Well, it finally happened. That beautiful little boy or girl of yours grew up and went off to college. Worse yet, at least from your viewpoint, (s)he got the opportunity to study in Mexico and jumped at it. Now (s)he’s thousands of miles away from home and on his or her own for the first time.
What’s a mother to do? First off, don’t panic. You raised your child well and taught him or her all (s)he needed to know about personal safety, financial responsibility, respect for others, and all the other things necessary to successfully live in today’s modern world.
That doesn’t mean, however, that you’re not still a large part of your child’s life. (S)he may be technically an adult, but (s)he still needs your guidance, not to mention your enthusiastic interest in what (s)he does and how (s)he does it. All you need to keep in mind is the definite difference between being a parental friend and a helicopter parent, especially now that (s)he’s living in Mexico.
Hopefully you and your child had plenty of time to prepare for his or her Mexican study adventure, including things like the following:
- Researching Mexican culture
- Researching the local laws in the city where she now lives
- Researching the local health and safety conditions
- Knowing where to find the nearest U.S. embassy or consulate
- Budgeting for the length of time (s)he’ll be there
- Learning as much Spanish as possible

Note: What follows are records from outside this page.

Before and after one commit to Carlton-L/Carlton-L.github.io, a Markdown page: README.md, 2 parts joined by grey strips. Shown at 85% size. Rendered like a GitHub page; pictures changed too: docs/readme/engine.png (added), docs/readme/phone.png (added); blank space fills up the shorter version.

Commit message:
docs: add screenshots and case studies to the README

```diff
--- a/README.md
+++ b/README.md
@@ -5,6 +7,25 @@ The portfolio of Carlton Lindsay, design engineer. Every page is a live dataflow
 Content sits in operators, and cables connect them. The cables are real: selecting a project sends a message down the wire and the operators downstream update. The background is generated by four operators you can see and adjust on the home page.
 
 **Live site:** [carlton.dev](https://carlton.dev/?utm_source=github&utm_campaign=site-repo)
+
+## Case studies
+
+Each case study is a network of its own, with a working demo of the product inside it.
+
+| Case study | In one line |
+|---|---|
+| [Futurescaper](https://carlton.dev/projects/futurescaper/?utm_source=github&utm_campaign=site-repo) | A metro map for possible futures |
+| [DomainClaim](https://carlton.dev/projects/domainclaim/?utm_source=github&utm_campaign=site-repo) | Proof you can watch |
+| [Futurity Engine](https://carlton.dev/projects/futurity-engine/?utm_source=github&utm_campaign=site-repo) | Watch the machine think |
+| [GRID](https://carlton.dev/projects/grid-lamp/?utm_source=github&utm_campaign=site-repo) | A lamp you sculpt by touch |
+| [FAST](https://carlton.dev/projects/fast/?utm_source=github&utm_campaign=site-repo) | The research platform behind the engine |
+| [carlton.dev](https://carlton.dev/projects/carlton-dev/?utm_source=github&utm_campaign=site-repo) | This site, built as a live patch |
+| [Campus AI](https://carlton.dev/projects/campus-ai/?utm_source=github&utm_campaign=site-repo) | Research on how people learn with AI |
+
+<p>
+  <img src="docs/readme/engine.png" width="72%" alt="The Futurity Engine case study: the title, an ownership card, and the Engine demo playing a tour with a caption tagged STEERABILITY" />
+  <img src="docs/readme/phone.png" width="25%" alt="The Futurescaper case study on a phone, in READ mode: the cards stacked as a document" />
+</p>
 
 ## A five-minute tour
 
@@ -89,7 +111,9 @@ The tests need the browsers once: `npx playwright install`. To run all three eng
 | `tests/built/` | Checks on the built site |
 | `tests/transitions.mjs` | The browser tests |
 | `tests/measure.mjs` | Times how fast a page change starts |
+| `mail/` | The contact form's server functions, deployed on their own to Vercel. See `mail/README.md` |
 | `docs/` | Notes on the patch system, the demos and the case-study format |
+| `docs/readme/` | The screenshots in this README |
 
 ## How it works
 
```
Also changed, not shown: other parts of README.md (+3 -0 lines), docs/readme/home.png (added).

It goes without saying that your child should have the ability to contact you any time (s)he needs or wants to while living in Mexico, and you should have the ability to likewise contact him or her. Naturally, you both need to have each other’s cellphone number and email account.
If (s)he living with a host family, you also need to know their name, address, phone number, and email account and they need to know yours. The better you can get to know the host family, the more comfortable you will be with your child living there.
Hopefully, your son or daughter took along his or her own credit or debit card, and it’s one that contains a chip. In addition, hopefully, it’s one backed by a bank with branches in Mexico. This way, (s)he’ll be able to forego exchange fees when (s)he needs additional pesos, the national currency of Mexico.
While it might seem obvious, your son or daughter needs to make sure (s)he keeps both his or her wallet and cellphone in a safe and secure place at all times. Remind him or her occasionally not to keep them casually tucked in a pocket where a pickpocket could easily get them. Even though you’ll likely get the “Oh, Mom” response to such reminders, better to be safe than sorry.
Even with a credit or debit card, your son or daughter should establish a local bank account, even if (s)he’ll be living in Mexico for only a few months. And (s)he needs to tell you the name of the bank and the account number. This is one of the tools you’ll need if and when you transfer money to Mexico on his or her behalf. Whether it’s a regular supplemental deposit or an emergency one, sharemoney.com lets you make it with ease, right from your home or wherever else you might be.
All you need is internet access. You accomplish the whole transfer electronically and in a matter of minutes in a safe, secure, trackable manner. Suremoney even gives you a 100% money-back guarantee should the transfer somehow fail to make it into your child’s bank account. So relax, Mom. Your foreign exchange student never needs to fear running out of the cash (s)he needs while studying in Mexico.